Problem statement | In the records, find each line where "HTML" occurs, and copy it.

Source records |
=== Section Start ===

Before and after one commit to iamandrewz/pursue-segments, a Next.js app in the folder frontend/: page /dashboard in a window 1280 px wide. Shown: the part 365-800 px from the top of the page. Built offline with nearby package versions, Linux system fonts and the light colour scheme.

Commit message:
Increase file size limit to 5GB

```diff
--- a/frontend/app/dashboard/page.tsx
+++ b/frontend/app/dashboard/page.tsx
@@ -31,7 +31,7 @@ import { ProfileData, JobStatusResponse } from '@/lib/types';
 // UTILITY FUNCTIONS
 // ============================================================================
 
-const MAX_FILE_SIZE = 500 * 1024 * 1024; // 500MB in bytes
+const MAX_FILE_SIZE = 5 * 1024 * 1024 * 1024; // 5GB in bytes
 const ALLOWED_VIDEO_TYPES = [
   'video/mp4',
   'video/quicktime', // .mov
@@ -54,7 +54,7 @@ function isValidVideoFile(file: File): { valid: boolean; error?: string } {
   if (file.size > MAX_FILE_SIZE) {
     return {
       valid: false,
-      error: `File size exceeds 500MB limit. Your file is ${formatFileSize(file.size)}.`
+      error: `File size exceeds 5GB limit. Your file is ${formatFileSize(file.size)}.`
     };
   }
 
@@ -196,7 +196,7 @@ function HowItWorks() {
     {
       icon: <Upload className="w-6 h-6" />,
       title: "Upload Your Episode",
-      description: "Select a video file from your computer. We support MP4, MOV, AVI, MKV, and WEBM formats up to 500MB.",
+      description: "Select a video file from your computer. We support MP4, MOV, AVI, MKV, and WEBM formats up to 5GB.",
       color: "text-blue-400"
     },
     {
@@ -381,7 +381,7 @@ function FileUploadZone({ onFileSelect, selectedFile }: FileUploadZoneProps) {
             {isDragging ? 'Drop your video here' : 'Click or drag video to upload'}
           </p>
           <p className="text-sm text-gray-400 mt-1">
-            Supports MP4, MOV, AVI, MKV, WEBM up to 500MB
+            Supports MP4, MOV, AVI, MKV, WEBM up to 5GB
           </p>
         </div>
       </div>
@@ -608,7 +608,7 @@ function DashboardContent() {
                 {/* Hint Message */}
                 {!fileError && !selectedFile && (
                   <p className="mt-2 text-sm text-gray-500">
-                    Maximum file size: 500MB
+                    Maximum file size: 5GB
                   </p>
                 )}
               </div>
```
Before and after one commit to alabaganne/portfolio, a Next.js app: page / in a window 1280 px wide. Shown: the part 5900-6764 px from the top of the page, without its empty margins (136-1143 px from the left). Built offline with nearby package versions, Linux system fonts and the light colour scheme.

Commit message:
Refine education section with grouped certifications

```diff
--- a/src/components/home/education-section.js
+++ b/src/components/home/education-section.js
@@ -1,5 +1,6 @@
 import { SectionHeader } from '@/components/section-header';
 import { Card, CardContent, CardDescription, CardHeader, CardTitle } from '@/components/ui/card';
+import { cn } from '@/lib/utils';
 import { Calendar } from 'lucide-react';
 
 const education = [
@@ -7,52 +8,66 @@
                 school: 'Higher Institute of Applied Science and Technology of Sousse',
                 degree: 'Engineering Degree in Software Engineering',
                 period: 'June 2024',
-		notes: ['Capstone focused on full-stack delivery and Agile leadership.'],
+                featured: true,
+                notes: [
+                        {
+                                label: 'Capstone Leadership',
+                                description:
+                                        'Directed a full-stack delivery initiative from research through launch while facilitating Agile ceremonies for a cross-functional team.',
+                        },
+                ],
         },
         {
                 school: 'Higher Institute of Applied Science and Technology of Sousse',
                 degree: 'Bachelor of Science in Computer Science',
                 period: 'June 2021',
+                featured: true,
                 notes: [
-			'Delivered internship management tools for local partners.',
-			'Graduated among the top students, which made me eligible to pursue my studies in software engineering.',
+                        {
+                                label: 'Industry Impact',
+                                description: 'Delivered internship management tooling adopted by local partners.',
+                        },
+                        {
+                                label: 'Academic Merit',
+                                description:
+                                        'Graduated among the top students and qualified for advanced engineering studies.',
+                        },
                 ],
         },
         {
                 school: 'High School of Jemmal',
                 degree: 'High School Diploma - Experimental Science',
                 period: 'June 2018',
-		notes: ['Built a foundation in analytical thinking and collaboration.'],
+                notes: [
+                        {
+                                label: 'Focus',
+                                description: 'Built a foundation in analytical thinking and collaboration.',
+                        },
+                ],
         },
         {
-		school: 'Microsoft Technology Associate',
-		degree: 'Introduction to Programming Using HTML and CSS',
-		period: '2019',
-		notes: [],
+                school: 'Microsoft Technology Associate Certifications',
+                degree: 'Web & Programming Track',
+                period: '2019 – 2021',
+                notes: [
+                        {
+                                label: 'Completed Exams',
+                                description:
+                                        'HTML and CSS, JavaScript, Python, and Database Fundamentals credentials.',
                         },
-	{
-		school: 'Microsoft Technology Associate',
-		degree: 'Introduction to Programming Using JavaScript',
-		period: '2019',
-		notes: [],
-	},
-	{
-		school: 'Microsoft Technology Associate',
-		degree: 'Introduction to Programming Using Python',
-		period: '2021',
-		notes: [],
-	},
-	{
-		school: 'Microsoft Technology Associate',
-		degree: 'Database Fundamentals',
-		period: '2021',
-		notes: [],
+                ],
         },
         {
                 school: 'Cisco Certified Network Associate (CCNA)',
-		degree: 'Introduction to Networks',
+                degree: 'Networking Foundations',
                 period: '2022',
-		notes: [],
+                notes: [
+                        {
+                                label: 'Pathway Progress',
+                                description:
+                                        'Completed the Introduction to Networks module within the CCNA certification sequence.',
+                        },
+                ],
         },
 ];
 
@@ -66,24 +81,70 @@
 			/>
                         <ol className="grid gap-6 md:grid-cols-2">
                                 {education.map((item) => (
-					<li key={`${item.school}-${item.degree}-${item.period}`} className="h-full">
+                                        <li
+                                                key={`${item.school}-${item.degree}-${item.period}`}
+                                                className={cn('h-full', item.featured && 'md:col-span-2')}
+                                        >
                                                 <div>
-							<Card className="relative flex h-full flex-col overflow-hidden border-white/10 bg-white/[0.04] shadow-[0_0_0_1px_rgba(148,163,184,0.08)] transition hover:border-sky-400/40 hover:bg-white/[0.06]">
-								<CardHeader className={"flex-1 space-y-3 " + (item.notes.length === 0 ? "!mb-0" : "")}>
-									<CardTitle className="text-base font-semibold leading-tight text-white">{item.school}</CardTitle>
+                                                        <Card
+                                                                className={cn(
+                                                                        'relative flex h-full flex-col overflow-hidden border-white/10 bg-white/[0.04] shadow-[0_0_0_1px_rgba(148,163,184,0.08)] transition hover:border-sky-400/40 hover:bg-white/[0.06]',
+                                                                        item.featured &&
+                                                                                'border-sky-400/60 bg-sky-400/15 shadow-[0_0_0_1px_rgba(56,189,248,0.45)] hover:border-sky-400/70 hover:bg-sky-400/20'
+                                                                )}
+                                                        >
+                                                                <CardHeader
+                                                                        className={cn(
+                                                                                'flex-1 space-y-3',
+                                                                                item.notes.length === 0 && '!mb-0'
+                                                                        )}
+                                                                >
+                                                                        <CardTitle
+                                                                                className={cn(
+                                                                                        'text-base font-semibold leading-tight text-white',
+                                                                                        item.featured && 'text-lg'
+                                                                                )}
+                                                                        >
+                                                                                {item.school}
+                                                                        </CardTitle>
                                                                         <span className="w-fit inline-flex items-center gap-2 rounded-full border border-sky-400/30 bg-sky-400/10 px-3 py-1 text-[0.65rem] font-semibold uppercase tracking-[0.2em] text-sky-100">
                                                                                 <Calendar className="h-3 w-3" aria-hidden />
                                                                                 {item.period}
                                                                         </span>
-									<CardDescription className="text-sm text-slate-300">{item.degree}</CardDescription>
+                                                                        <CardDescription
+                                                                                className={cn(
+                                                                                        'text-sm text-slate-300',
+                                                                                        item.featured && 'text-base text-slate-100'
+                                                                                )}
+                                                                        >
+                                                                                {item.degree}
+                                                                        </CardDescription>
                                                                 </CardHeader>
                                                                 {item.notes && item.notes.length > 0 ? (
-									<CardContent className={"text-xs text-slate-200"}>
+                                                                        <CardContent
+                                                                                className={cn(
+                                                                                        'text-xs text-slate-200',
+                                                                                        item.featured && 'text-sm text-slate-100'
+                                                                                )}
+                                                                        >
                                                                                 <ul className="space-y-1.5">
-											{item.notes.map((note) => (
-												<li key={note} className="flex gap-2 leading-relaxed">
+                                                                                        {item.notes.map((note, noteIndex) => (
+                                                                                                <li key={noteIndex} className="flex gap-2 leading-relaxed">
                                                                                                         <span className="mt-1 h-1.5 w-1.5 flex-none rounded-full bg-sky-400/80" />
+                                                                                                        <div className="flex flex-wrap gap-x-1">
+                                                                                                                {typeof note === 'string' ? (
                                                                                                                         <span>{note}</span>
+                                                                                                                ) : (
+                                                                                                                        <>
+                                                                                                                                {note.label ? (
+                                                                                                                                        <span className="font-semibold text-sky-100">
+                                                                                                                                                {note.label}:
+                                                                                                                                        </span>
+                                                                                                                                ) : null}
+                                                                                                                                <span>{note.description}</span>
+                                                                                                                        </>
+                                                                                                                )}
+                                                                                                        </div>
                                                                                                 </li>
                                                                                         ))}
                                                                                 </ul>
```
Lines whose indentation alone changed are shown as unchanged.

=== Section End ===

Result for this exercise |
-		degree: 'Introduction to Programming Using HTML and CSS',
+                                        'HTML and CSS, JavaScript, Python, and Database Fundamentals credentials.',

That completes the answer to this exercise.